We have also seen the use of a paper label - see side panel - stuck on a tin of sardines. Its purpose is rather obscure, as it does not add any extra level of authenticity to the item. We suspect its purpose is to satisfy the Halacha's requirement for 'two seals' for fish, though we do not understand how this is actually achieved.

In any event, no one can claim that such seals guarantee kashrus in any way.

We have been told of a kashrus seminar where a Kashrus Authority representative told of a incident at a production run at a foreign location. Towards the end of the production, one of the factory workers whispered to the Mashgiach that he wanted to show him something when no one was around.

Later that day he took him to some outside area and opened a door and showed him a consignment of the same product that they had just supervised, with identical packaging and labelling as the kosher product.

A lovely story of "Siata D'Shmayo"? That is what the story teller had in mind, but to a suspicious mind it just conjures up a vision of all the other productions where the 'other consignment' was never discovered.

Boxed Sardines

Click on any image below to enlarge it.

Sardine box

Sardine tin

Sardine tin label

Sardine tin

The top image shows the outer box with the Kashrus Authority logo.

The second image is of a Kashrus Authority label stuck to the inner tin itself.

Do either of those 'seals' somehow assure the purchaser that the tin is genuine?

Are either of them Halachic seals?

Sardine box with two Kashrus logos

Sardine box with two Kashrus logos

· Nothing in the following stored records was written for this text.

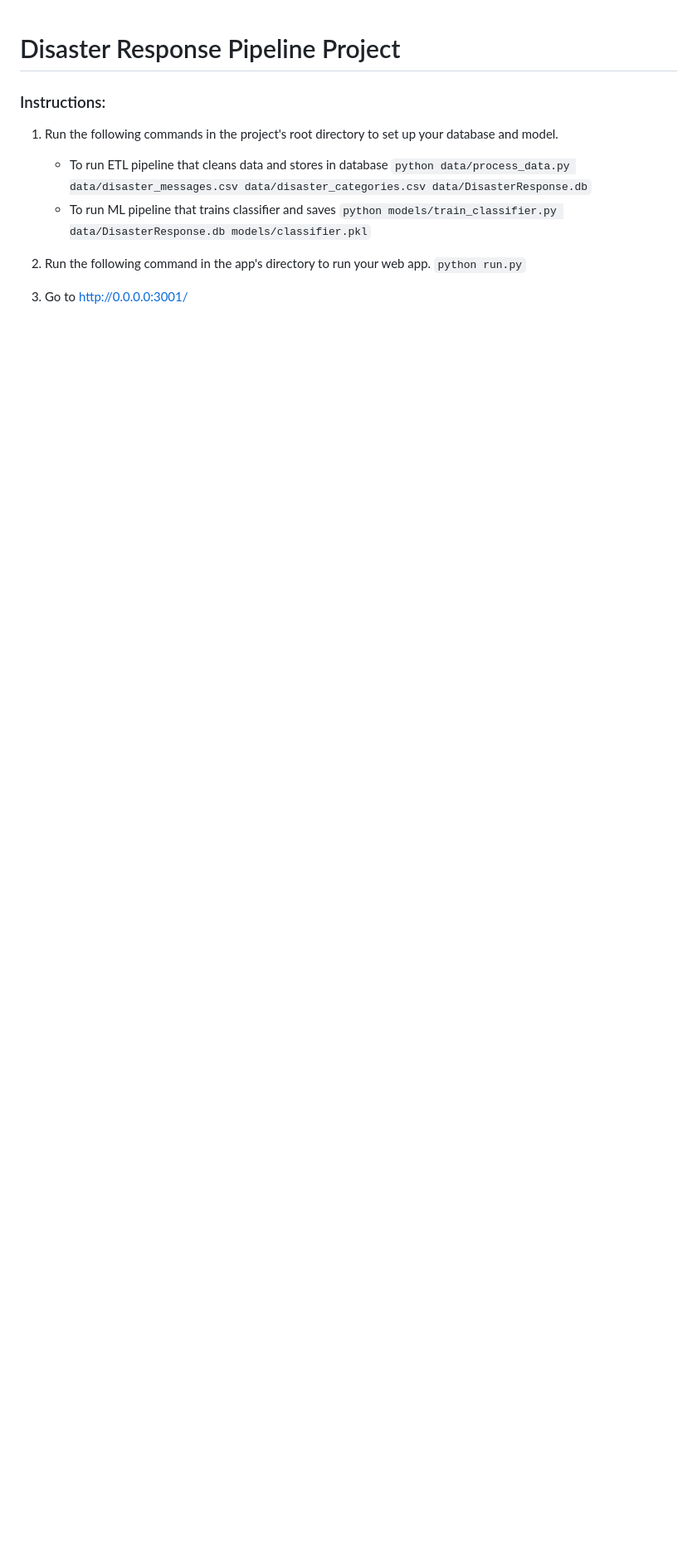
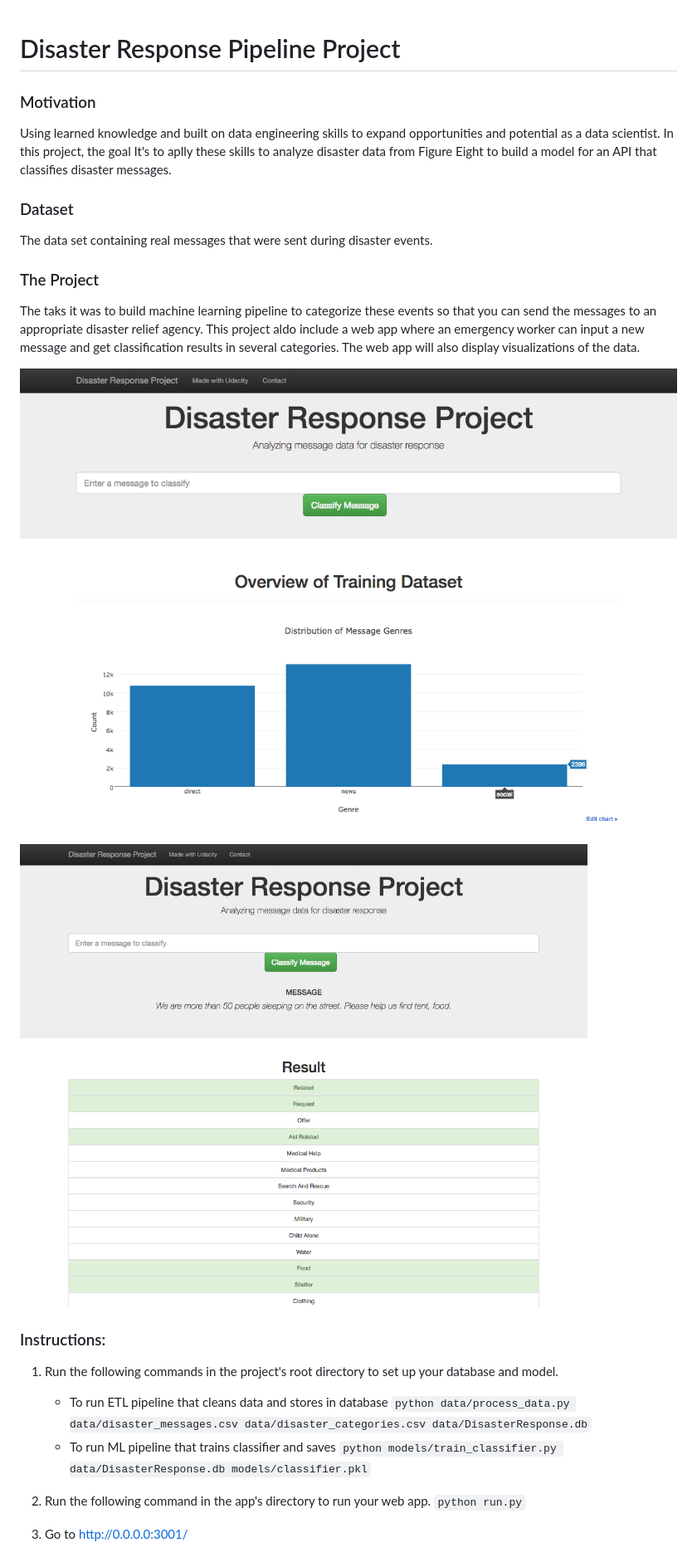
Before and after one commit to RicardoFideles/Disaster-Response-Pipelines-DSND, a Markdown page: README.md, the part around the change. Shown: that part at 83% size. Drawn GitHub-style; pictures changed too: images/disaster-response-project1.png (added), images/disaster-response-project2.png (added); blank space fills up the shorter version.

Commit message:
Improving readme description and add images from the web app

```diff
--- a/README.md
+++ b/README.md
@@ -1,4 +1,24 @@
 # Disaster Response Pipeline Project
+
+### Motivation
+
+Using learned knowledge and built on data engineering skills to expand opportunities and potential as a data scientist.
+In this project, the goal It's to aplly these skills to analyze disaster data from Figure Eight to build a model for an API that classifies disaster messages.
+
+### Dataset
+
+The data set containing real messages that were sent during disaster events.
+
+### The Project
+
+The taks it was to build machine learning pipeline to categorize these events so that you can send the messages to an appropriate disaster relief agency.
+This project aldo include a web app where an emergency worker can input a new message and get classification results in several categories.
+The web app will also display visualizations of the data.
+
+![alt text](./images/disaster-response-project1.png)
+
+![alt text](./images/disaster-response-project2.png)
+
 
 ### Instructions:
 1. Run the following commands in the project's root directory to set up your database and model.
```
Also changed, not shown: 1 other file.
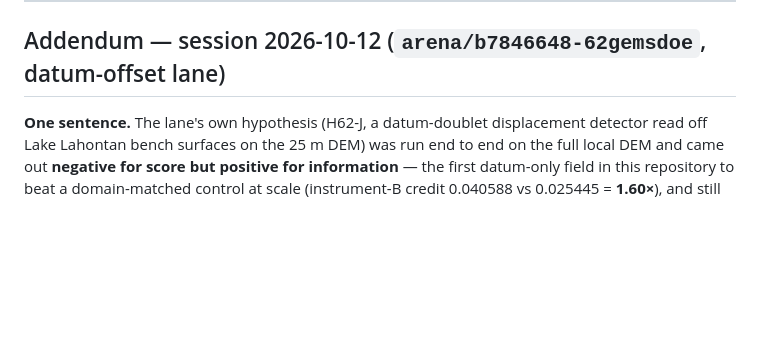
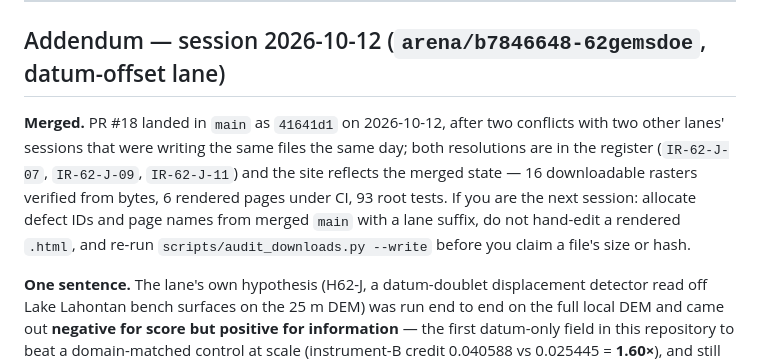
Before and after one commit to buffedlizard55-lab/62GEMSDOE, a Markdown page: README.md, the part around the change. Rendered like a GitHub page; blank space fills up the shorter version.

Commit message:
README: record that PR #18 merged as 41641d1, and the three rules the two same-day collisions taught
Co-authored-by: arena-agent <297053741+arena-agent@users.noreply.github.com>

```diff
--- a/README.md
+++ b/README.md
@@ -294,6 +294,8 @@ suite — `pytest lane62-h62a/tests -q`, 41 tests — and its `ci` workflow are
 
 ## Addendum — session 2026-10-12 (`arena/b7846648-62gemsdoe`, datum-offset lane)
 
+**Merged.** PR #18 landed in `main` as `41641d1` on 2026-10-12, after two conflicts with two other lanes' sessions that were writing the same files the same day; both resolutions are in the register (`IR-62-J-07`, `IR-62-J-09`, `IR-62-J-11`) and the site reflects the merged state — 16 downloadable rasters verified from bytes, 6 rendered pages under CI, 93 root tests. If you are the next session: allocate defect IDs and page names from merged `main` with a lane suffix, do not hand-edit a rendered `.html`, and re-run `scripts/audit_downloads.py --write` before you claim a file's size or hash.
+
 **One sentence.** The lane's own hypothesis (H62-J, a datum-doublet displacement detector read off Lake
 Lahontan bench surfaces on the 25 m DEM) was run end to end on the full local DEM and came out
 **negative for score but positive for information** — the first datum-only field in this repository to
```
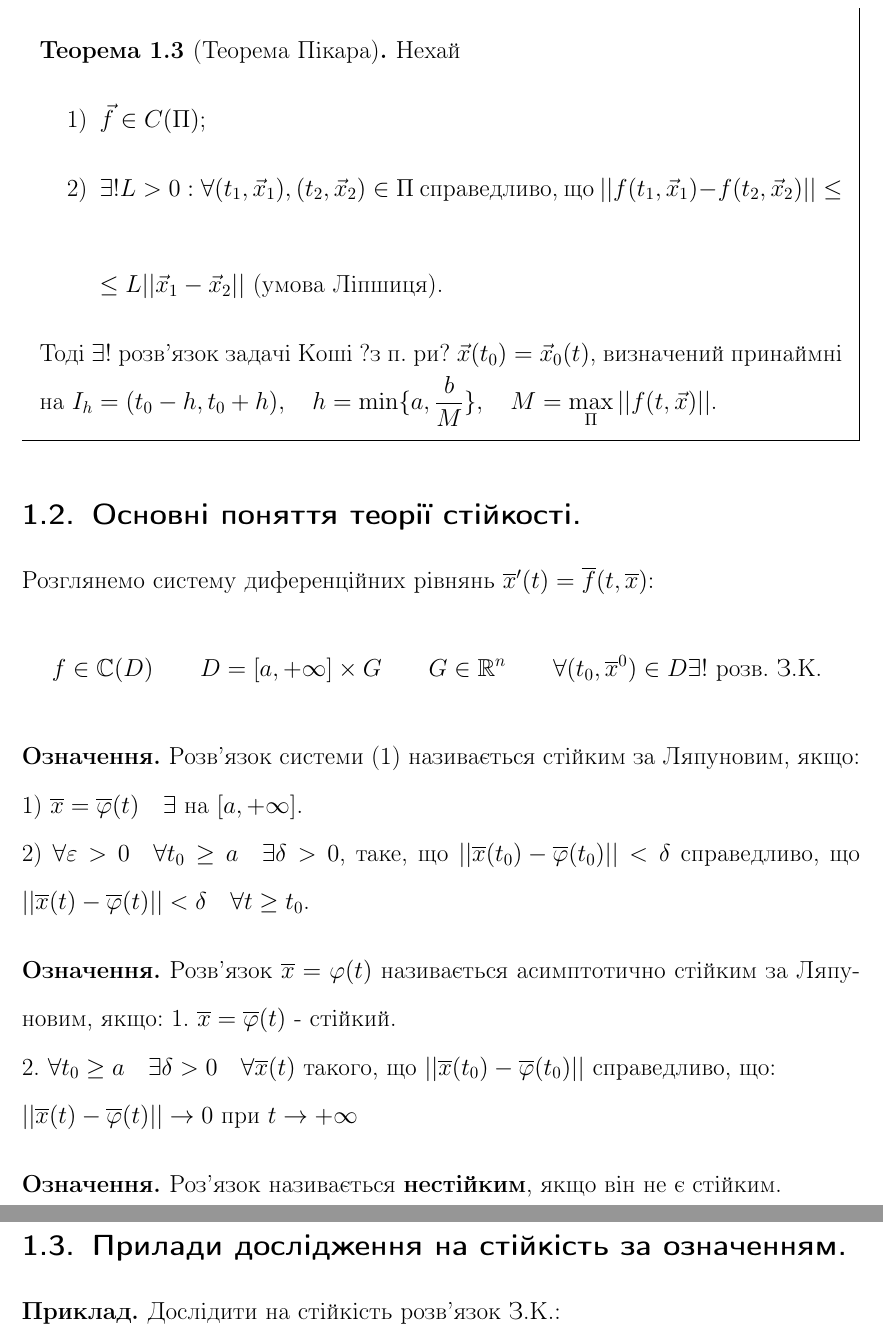
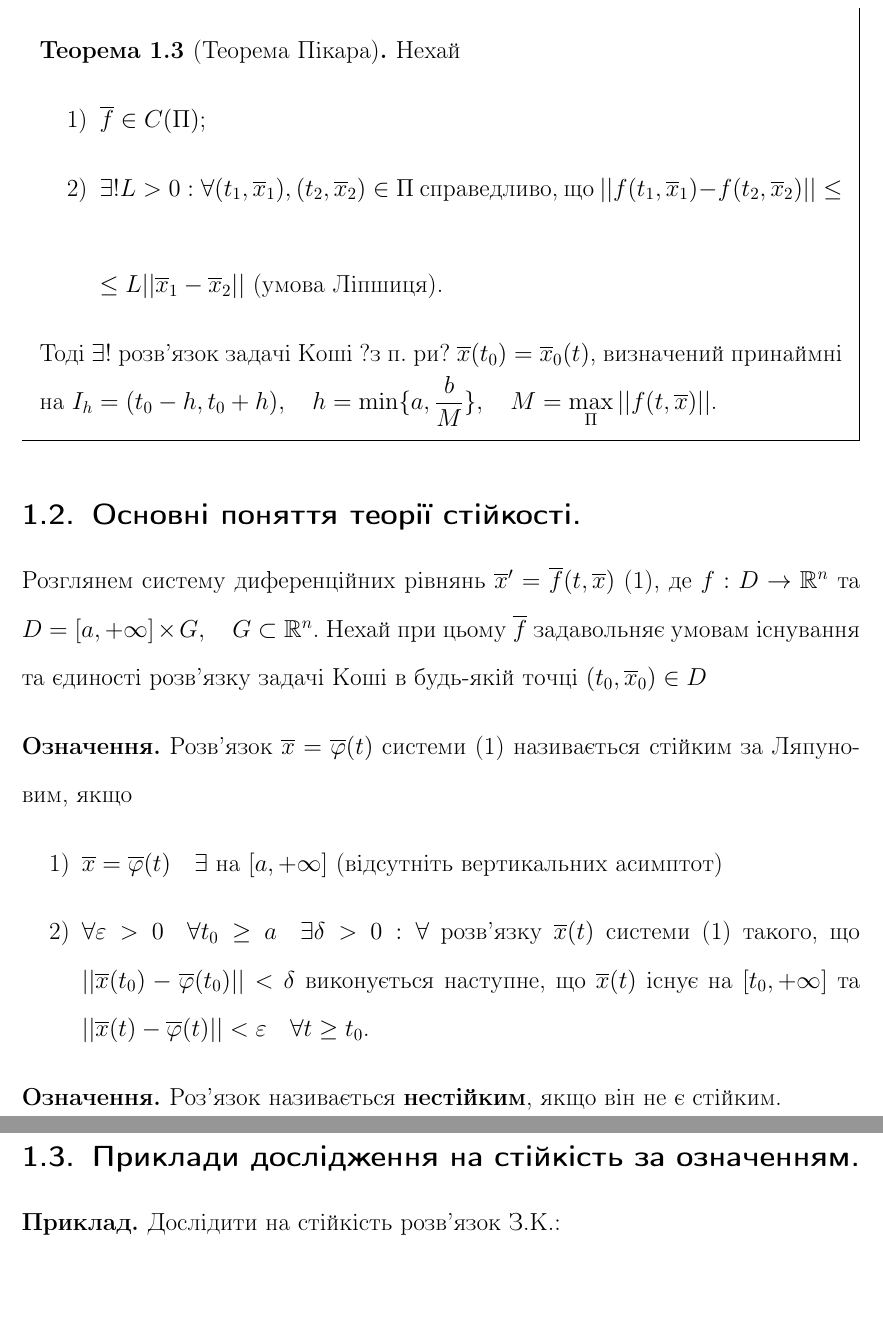
Before and after one commit to noasck/TeX_docs, a LaTeX document (Stability theory/lectures.tex): two parts of pages 5 and 6 of 7, joined at a grey line, cut so that both start at the same text, the shorter picture padded with empty space. Compiled offline with pdfLaTeX.

Commit message:
teo upd3

```diff
--- a/Stability theory/lectures.tex
+++ b/Stability theory/lectures.tex
@@ -138,43 +142,29 @@ $D \rightarrow \mathbb{R}, \quad D \subset \mathbb{R}^{n+1}$, тоді $(1): \ov
 \begin{boxteo}[Теорема Пікара]
   Нехай
   \begin{enumerate}
-    \item $\vec{f} \in C(\Pi)$;
-    \item $\exists! L > 0 : \forall (t_1, \vec{x}_1), (t_2, \vec{x}_2) \in \Pi$ справедливо, що $|| f(t_1, \vec{x}_1) - f(t_2, \vec{x}_2)|| \leq \\ \leq L||\vec{x}_1 - \vec{x}_2||$ (умова Ліпшиця).
+    \item $\overline{f} \in C(\Pi)$;
+    \item $\exists! L > 0 : \forall (t_1, \overline{x}_1), (t_2, \overline{x}_2) \in \Pi$ справедливо, що $|| f(t_1, \overline{x}_1) - f(t_2, \overline{x}_2)|| \leq \\ \leq L||\overline{x}_1 - \overline{x}_2||$ (умова Ліпшиця).
   \end{enumerate}
 
-  Тоді $\exists!$ розв'язок задачі Коші ?з п. ри? $\vec{x}(t_0) = \vec{x}_0(t)$, визначений принаймні на $I_h = (t_0 - h, t_0 + h), \quad h = \min\{{a, \dfrac{b}{M}}\}, \quad M = \max\limits_{\Pi}||f(t, \vec{x})||$.
+  Тоді $\exists!$ розв'язок задачі Коші ?з п. ри? $\overline{x}(t_0) = \overline{x}_0(t)$, визначений принаймні на $I_h = (t_0 - h, t_0 + h), \quad h = \min\{{a, \dfrac{b}{M}}\}, \quad M = \max\limits_{\Pi}||f(t, \overline{x})||$.
 \end{boxteo}
 
 \subsection{Основні поняття теорії стійкості.}
-Розглянемо систему диференційних рівнянь $\overline{x}'(t) = \overline{f} (t, \overline{x})$:
-$$f \in   \mathbb{C}(D)\qquad D = [a, +\infty ]  \times G\qquad G \in \mathbb{R}^{n} \qquad  \forall (t_0, \overline{x}^0) \in D  \exists! \text{ розв. З.К. } $$
-
-\bd Розв'язок системи (1) називається стійким за Ляпуновим, якщо:\\
-1) $\overline{x} = \overline{\varphi } (t)  \quad \exists$ на $[a, +\infty]$.\\
-2) $\forall \varepsilon > 0 \quad \forall t_0 \geq a \quad \exists \delta > 0$, таке, що $ \left|\left| \overline{x}(t_0) - \overline{\varphi}(t_0) \right|\right| < \delta $ справедливо, що $ \left| \left|
-\overline{x} (t) - \overline{\varphi} (t)
-  \right|  \right|  < \delta  \quad \forall t \geq t_0$.
-\ed
+Розглянем систему диференційних рівнянь $\overline{x}' = \overline{f}(t, \overline{x})$ (1), де $f : D \rightarrow \mathbb{R}^n$ та $D = [a, +\infty] \times G, \quad G \subset \mathbb{R}^n$. Нехай при цьому $\overline{f}$ задавольняє умовам існування та єдиності розв'язку задачі Коші в будь-якій точці $(t_0, \overline{x}_0) \in D$
 
 \bd
-Розв'язок $ \overline{x} = \varphi(t) $ називається асимптотично стійким за Ляпуновим, якщо:
-1. $ \overline{x} = \overline{\varphi} (t)$ - стійкий.\\
-2. $\forall t_0 \geq a \quad \exists \delta > 0 \quad \forall \overline{x} (t) $ такого, що $ \left|
-\left|  \overline{x} (t_0) - \overline{\varphi} (t_0) \right|
- \right| $ справедливо, що: \\ $  \left|
- \left|  \overline{x} (t) - \overline{\varphi} (t) \right|
-  \right| \to 0   $ при $ t \to + \infty$
+Розв'язок $\overline{x} = \overline{\varphi}(t)$ системи (1) називається стійким за Ляпуновим, якщо
+\begin{enumerate}
+  \item $\overline{x} = \overline{\varphi}(t) \quad \exists  \text{ на } [a, +\infty]$ (відсутніть вертикальних асимптот)
+  \item $\forall \varepsilon > 0 \quad \forall t_0 \geq a \quad \exists \delta > 0 : \forall $ розв'язку $\overline{x}(t)$ системи (1) такого, що $||\overline{x}(t_0) - \overline{\varphi}(t_0)|| < \delta$ виконується наступне, що $\overline{x}(t)$ існує на $[t_0, +\infty]$ та $||\overline{x}(t) - \overline{\varphi}(t)|| < \varepsilon \quad \forall t \geq t_0$.
+\end{enumerate}
 \ed
-
-\def\vx{\overline{x}}
-\def\vphi{\overline{\varphi}}
-\def\vf{\overline{f}}
 
 \bd
 Роз'язок називається \textbf{нестійким}, якщо він не є стійким.
 \ed
 
-\subsection{Прилади дослідження на стійкість за означенням.}
+\subsection{Приклади дослідження на стійкість за означенням.}
 
 \begin{example}
     Дослідити на стійкість розв'язок З.К.:
```
Also changed, not shown: Stability theory/lectures.pdf, Stability theory/lectures.tex (14 more changed lines).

Above is the box of a tin of sardines produced under two Kashrus Authorities. (We have blanked out the two logo-seals as the actual Kashrus Authority involved is not relevant to this discussion as they all work in virtually identical ways).

Sardine tin with production code details

Above are the production codes as printed on the actual sardine tin.

It includes the name of the Kashrus Authority (blanked out) but what assurance of Kashrus does any of the printing provide?